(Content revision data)
------------

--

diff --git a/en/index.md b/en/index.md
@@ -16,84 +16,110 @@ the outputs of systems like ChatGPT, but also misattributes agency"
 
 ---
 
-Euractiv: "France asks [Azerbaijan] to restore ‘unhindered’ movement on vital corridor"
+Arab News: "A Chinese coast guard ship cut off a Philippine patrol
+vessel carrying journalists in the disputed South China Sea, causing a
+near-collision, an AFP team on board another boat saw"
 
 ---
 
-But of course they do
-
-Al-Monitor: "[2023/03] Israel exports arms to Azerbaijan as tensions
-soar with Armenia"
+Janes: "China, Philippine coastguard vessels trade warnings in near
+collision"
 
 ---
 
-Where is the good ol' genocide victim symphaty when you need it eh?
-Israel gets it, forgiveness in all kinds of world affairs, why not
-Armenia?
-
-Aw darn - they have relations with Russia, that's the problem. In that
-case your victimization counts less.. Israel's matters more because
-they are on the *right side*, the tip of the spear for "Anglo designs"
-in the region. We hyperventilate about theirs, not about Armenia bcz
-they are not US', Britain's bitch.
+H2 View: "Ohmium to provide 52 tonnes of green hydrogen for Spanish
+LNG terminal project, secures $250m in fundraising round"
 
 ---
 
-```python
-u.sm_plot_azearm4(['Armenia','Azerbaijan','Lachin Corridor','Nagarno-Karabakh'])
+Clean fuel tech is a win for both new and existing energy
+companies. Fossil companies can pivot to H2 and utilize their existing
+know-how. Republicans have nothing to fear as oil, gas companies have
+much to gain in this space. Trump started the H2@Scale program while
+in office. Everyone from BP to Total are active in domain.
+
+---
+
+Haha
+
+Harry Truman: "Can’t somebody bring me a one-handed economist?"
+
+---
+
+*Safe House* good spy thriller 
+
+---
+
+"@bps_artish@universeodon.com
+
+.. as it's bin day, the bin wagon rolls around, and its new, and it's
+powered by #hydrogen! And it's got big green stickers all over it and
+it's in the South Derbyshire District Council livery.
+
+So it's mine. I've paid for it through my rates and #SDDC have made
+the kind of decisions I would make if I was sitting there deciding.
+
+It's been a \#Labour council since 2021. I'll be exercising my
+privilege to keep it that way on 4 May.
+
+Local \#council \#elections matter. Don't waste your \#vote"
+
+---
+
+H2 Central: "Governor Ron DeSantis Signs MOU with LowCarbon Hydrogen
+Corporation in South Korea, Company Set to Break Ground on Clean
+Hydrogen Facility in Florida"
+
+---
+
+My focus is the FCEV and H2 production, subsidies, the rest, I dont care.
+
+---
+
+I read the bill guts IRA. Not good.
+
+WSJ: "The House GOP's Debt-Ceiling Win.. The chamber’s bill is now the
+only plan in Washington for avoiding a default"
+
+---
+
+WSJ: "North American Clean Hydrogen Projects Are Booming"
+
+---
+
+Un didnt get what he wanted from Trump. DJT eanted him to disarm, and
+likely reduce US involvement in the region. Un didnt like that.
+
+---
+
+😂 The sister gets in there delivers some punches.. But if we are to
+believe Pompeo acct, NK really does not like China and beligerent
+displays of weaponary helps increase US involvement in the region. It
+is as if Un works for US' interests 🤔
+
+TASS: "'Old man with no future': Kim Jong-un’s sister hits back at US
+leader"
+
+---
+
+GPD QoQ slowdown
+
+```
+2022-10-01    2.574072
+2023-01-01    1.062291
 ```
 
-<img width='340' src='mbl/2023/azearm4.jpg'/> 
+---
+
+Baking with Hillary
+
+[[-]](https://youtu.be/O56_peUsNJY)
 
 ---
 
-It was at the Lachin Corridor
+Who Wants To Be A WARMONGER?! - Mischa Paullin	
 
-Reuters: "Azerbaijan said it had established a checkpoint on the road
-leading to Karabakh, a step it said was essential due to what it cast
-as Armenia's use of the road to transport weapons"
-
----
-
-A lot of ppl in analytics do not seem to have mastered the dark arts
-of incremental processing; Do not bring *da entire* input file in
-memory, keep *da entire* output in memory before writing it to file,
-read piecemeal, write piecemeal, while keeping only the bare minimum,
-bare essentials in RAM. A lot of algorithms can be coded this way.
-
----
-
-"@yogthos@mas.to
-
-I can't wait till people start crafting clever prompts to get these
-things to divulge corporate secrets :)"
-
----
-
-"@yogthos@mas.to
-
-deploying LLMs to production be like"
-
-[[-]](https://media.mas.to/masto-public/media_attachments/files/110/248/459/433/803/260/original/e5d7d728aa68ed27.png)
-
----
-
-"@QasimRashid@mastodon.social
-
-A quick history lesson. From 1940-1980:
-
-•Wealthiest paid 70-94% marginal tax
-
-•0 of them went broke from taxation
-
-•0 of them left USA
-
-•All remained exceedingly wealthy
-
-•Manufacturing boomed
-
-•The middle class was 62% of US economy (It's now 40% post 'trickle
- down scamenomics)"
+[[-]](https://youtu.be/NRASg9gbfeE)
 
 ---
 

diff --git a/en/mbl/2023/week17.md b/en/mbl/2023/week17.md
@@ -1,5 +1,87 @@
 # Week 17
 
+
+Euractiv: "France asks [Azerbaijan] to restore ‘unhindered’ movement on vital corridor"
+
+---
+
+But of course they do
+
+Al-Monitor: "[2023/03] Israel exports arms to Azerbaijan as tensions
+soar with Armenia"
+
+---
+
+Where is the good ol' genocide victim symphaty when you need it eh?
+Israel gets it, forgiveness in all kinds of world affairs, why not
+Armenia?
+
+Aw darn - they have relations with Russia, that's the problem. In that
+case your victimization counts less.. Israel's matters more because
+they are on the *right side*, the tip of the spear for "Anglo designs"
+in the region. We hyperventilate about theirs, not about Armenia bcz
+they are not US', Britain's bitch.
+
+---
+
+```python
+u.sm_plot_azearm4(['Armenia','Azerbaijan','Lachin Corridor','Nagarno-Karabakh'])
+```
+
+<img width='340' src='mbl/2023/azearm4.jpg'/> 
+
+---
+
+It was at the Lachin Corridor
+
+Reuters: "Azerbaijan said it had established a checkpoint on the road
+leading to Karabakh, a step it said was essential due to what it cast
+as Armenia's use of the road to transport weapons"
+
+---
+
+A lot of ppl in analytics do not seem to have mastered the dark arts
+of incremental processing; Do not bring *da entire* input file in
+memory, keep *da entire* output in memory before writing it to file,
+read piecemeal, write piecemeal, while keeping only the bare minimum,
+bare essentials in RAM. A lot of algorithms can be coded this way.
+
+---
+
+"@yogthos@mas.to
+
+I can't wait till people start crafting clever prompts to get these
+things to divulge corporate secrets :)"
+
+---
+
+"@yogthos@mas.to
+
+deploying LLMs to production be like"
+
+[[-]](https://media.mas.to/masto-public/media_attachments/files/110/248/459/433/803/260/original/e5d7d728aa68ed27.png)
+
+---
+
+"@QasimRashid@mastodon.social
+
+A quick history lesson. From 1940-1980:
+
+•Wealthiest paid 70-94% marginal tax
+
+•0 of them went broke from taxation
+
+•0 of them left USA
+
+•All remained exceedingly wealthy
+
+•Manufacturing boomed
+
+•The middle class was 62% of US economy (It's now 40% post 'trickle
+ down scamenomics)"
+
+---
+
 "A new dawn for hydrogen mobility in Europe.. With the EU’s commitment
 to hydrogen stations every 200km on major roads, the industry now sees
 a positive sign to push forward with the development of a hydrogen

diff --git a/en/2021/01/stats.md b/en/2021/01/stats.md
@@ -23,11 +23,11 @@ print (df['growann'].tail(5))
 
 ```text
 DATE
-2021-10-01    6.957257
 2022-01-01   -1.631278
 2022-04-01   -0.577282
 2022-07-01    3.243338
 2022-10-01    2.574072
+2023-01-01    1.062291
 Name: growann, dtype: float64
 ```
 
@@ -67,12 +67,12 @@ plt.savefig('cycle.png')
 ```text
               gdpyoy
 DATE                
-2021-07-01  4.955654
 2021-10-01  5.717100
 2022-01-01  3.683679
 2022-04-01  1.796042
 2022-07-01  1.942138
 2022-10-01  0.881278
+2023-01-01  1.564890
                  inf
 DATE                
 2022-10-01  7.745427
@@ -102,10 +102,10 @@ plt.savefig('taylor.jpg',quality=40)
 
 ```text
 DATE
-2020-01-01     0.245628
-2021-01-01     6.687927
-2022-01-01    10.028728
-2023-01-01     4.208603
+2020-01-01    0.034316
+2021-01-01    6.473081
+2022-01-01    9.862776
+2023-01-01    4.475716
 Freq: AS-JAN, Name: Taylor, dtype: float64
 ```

------------

■ **Aim of the task**
List each line of the entries that holds the string "prompts".

■ **Task response**
-I can't wait till people start crafting clever prompts to get these
+I can't wait till people start crafting clever prompts to get these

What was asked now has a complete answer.